TASK STATEMENT
From the records, pick out and copy each line containing "hoje".

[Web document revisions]
'''
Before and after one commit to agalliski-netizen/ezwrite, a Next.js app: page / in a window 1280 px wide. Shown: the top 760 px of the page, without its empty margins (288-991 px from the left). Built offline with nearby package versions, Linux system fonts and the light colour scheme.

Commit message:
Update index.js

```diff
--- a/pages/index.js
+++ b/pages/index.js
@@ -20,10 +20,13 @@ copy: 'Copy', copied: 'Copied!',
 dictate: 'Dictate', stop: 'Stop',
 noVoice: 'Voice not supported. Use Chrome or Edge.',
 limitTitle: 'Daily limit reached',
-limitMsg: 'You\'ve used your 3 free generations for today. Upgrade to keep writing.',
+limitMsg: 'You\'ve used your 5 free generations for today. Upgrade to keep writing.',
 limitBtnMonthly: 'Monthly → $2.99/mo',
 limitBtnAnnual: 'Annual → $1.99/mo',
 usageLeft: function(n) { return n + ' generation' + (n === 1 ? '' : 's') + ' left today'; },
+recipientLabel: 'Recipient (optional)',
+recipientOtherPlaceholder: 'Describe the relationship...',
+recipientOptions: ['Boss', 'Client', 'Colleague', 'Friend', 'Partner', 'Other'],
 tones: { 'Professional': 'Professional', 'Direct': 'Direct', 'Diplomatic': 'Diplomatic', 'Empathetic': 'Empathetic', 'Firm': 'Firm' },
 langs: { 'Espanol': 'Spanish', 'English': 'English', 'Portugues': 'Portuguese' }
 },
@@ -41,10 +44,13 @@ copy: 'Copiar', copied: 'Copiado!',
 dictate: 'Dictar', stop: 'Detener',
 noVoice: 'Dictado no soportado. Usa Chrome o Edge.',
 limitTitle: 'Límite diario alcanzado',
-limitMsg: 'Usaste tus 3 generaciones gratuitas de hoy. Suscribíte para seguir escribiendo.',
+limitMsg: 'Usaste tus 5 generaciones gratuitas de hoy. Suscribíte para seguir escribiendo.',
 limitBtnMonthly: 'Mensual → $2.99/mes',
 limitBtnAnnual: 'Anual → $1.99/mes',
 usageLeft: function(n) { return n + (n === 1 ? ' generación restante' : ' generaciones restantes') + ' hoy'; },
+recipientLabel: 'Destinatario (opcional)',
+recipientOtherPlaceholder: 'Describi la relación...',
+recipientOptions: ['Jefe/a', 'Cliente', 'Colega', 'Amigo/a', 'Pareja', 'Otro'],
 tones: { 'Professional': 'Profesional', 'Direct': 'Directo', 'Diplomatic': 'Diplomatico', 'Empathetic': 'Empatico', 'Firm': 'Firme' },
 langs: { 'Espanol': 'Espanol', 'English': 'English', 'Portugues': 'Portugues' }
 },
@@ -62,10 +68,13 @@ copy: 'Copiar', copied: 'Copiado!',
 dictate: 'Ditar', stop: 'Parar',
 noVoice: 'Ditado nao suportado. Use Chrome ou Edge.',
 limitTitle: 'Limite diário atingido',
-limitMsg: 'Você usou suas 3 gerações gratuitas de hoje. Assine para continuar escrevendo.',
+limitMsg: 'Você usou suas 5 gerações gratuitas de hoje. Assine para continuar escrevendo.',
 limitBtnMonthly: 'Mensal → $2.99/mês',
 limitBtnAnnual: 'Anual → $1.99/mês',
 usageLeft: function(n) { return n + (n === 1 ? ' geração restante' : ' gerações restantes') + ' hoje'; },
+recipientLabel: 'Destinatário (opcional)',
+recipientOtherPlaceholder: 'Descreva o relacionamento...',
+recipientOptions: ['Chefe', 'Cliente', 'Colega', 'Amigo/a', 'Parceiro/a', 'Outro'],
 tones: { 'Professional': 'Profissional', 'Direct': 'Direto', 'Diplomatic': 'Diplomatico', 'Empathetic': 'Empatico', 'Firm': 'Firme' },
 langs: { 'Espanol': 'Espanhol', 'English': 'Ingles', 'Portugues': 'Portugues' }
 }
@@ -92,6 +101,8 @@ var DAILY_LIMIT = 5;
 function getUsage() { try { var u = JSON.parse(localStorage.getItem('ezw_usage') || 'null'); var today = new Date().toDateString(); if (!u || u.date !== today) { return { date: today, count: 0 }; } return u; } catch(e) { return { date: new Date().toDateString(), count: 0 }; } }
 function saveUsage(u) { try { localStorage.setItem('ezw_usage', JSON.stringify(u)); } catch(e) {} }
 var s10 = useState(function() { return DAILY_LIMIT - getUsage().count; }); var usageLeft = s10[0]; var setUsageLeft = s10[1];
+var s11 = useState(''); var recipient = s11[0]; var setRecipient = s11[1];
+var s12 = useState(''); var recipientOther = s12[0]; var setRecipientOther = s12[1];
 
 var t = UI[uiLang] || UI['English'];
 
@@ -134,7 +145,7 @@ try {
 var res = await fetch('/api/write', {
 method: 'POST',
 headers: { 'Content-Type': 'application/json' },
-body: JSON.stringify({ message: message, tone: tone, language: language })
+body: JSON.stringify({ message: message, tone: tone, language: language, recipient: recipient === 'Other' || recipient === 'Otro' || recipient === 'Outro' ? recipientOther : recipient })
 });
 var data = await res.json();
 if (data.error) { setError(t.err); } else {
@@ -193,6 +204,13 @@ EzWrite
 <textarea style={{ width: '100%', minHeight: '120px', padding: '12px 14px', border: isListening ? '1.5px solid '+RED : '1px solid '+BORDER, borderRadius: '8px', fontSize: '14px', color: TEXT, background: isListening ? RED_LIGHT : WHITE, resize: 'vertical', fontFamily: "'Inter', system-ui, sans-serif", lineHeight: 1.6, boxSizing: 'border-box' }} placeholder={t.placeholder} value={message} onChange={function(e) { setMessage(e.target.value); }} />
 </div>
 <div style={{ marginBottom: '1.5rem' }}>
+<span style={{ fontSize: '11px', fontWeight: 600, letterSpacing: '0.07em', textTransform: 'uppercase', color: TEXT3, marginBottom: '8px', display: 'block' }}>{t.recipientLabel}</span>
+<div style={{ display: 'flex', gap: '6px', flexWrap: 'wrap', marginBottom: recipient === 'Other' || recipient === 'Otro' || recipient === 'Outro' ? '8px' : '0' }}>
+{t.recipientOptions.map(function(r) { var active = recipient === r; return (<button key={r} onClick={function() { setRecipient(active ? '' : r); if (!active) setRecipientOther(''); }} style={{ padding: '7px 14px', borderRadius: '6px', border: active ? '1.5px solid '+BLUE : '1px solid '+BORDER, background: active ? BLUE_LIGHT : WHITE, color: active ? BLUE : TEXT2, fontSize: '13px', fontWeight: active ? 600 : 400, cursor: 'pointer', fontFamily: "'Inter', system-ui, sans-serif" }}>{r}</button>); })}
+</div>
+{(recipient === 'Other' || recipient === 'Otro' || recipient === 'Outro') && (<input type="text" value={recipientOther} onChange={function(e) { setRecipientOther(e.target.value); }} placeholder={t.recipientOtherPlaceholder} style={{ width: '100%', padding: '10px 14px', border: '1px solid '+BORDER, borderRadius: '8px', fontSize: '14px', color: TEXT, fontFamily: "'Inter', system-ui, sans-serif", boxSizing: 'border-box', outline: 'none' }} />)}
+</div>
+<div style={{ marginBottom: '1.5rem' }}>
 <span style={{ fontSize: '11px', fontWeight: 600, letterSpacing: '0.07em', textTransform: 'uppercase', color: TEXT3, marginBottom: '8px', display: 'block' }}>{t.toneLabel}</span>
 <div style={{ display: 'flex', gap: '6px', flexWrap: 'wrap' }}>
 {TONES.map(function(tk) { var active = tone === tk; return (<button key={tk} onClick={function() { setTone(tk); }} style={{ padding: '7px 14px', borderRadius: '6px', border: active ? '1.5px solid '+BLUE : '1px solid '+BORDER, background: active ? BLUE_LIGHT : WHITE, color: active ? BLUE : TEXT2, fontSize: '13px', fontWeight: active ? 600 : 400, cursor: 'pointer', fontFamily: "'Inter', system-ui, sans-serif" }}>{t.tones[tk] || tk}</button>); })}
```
'''
TASK RESPONSE
-limitMsg: 'Você usou suas 3 gerações gratuitas de hoje. Assine para continuar escrevendo.',
+limitMsg: 'Você usou suas 5 gerações gratuitas de hoje. Assine para continuar escrevendo.',
 usageLeft: function(n) { return n + (n === 1 ? ' geração restante' : ' gerações restantes') + ' hoje'; },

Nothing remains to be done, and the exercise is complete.